TASK GOAL: The word to look for is "https". Report every line of the entries below that has it.

* * *

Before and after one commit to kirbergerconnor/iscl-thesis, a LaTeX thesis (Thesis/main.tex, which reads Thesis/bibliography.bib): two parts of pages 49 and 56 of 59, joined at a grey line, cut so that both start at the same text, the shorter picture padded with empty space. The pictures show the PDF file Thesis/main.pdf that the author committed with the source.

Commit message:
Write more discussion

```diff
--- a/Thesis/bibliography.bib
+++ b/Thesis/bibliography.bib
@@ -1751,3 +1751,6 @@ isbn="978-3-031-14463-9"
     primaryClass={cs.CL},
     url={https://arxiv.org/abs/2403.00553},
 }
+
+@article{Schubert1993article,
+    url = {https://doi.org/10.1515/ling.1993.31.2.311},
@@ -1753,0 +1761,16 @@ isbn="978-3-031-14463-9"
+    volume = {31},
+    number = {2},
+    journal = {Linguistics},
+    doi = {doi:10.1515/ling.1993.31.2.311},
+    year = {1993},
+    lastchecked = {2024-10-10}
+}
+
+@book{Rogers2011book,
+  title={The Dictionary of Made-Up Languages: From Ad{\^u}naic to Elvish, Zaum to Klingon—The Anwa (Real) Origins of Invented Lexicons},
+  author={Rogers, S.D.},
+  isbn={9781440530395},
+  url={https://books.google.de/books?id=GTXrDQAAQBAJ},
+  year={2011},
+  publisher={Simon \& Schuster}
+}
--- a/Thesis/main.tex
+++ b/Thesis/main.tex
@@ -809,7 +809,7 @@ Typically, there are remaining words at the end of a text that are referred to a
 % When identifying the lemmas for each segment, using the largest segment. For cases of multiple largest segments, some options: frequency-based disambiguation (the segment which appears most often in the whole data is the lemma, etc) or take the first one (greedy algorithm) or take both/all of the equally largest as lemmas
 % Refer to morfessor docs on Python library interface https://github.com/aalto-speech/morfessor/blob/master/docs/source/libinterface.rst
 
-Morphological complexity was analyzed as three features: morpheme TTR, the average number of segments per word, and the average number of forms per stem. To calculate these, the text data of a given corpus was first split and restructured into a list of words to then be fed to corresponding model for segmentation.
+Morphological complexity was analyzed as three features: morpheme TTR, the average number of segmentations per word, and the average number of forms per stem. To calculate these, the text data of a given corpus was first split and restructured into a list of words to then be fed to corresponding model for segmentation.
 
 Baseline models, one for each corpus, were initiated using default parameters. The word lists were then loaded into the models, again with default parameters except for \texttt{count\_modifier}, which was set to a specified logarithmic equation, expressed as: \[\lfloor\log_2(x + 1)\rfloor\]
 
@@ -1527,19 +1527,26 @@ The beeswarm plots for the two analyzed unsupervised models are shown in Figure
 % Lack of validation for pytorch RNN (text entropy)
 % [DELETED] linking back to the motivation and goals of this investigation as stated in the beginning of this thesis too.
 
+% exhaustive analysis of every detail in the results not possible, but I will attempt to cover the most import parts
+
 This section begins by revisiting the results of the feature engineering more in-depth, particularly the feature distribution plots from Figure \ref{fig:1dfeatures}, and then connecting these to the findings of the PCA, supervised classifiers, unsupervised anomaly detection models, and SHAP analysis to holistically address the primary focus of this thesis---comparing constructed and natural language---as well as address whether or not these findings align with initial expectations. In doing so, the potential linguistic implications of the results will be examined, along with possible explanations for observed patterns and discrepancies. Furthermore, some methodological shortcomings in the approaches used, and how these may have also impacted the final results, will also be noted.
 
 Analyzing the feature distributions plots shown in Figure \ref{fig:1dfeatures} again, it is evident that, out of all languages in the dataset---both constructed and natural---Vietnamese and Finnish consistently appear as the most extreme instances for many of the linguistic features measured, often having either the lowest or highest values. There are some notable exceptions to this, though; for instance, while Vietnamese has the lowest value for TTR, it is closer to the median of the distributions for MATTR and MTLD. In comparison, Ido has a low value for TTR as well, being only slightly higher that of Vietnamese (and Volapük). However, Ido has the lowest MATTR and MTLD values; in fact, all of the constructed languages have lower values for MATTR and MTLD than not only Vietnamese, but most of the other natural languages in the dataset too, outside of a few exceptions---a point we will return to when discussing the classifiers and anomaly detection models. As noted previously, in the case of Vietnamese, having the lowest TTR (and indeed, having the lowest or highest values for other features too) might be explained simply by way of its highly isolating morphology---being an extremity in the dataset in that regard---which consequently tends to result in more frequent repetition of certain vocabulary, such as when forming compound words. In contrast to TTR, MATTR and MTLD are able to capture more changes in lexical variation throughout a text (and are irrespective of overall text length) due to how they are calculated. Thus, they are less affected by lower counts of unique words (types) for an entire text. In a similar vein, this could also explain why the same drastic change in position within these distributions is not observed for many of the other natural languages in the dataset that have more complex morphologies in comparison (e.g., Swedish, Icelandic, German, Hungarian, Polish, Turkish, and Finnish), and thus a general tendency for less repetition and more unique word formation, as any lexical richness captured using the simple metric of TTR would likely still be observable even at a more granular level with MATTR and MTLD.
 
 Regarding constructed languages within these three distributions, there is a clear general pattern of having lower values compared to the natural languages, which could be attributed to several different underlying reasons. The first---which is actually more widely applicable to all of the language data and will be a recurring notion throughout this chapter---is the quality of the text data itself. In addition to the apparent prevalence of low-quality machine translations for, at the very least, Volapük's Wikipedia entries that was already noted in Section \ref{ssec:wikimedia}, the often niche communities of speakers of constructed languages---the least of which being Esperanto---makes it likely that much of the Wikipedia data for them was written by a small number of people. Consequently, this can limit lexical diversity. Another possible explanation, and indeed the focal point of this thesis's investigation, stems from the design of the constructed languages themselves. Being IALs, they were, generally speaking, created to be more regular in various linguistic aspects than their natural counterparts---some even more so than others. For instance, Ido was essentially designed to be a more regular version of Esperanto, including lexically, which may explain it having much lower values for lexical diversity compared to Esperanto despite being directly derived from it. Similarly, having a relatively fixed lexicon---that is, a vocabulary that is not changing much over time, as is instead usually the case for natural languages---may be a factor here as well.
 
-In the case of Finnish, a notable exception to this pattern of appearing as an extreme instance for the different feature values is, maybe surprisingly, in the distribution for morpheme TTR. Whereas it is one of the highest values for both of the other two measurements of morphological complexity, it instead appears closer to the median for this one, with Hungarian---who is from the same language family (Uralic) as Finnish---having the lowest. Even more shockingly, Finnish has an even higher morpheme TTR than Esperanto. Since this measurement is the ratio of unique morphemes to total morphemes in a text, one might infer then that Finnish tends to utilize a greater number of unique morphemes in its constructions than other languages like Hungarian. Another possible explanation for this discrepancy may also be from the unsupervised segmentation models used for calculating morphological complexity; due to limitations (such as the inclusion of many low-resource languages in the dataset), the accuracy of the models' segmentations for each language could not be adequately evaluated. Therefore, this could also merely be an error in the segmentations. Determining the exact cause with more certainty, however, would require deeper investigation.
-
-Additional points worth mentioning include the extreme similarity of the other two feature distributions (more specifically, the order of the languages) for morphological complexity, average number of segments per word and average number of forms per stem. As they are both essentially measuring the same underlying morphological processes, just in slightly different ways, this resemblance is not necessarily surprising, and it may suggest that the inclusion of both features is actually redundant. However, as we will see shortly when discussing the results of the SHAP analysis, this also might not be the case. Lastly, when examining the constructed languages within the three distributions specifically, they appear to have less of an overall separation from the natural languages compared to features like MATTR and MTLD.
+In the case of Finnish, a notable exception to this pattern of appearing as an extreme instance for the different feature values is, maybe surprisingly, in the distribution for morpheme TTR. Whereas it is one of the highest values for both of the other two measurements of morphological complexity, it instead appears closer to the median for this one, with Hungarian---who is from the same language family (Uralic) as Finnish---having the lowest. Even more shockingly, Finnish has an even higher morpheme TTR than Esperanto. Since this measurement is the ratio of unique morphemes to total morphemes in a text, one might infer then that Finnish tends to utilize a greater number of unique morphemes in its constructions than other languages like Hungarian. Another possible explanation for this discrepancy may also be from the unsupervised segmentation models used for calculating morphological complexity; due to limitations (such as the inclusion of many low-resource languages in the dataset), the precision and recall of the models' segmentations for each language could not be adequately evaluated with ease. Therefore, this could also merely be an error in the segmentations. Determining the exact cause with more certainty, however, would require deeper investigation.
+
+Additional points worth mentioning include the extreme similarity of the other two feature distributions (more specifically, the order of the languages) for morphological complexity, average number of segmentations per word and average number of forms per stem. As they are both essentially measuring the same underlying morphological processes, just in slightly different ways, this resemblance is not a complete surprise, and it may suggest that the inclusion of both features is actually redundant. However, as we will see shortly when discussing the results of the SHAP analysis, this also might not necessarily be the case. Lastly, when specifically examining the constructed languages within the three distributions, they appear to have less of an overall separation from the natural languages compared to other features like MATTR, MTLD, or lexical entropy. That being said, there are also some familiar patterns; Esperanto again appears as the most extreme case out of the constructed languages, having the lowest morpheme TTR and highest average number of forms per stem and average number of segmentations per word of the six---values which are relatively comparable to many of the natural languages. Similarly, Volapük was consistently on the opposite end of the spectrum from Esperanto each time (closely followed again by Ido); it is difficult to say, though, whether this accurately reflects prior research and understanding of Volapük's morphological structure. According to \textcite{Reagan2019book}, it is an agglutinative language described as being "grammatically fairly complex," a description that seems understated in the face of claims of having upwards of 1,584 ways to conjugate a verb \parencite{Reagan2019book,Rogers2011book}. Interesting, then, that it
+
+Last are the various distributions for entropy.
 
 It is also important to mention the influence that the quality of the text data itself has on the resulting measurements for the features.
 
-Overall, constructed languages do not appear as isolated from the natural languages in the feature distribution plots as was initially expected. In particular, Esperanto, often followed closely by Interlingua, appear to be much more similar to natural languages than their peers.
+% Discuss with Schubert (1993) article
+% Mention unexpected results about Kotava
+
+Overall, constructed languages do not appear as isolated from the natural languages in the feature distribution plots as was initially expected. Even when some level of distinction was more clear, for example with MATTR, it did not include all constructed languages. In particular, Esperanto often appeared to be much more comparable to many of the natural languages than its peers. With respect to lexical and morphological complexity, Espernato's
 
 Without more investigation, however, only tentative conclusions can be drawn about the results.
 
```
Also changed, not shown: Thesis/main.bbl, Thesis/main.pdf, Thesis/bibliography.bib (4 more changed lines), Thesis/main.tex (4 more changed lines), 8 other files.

* * *

SOLUTION TO THIS TASK:
     url={https://arxiv.org/abs/2403.00553},
+    url = {https://doi.org/10.1515/ling.1993.31.2.311},
+  url={https://books.google.de/books?id=GTXrDQAAQBAJ},
 % Refer to morfessor docs on Python library interface https://github.com/aalto-speech/morfessor/blob/master/docs/source/libinterface.rst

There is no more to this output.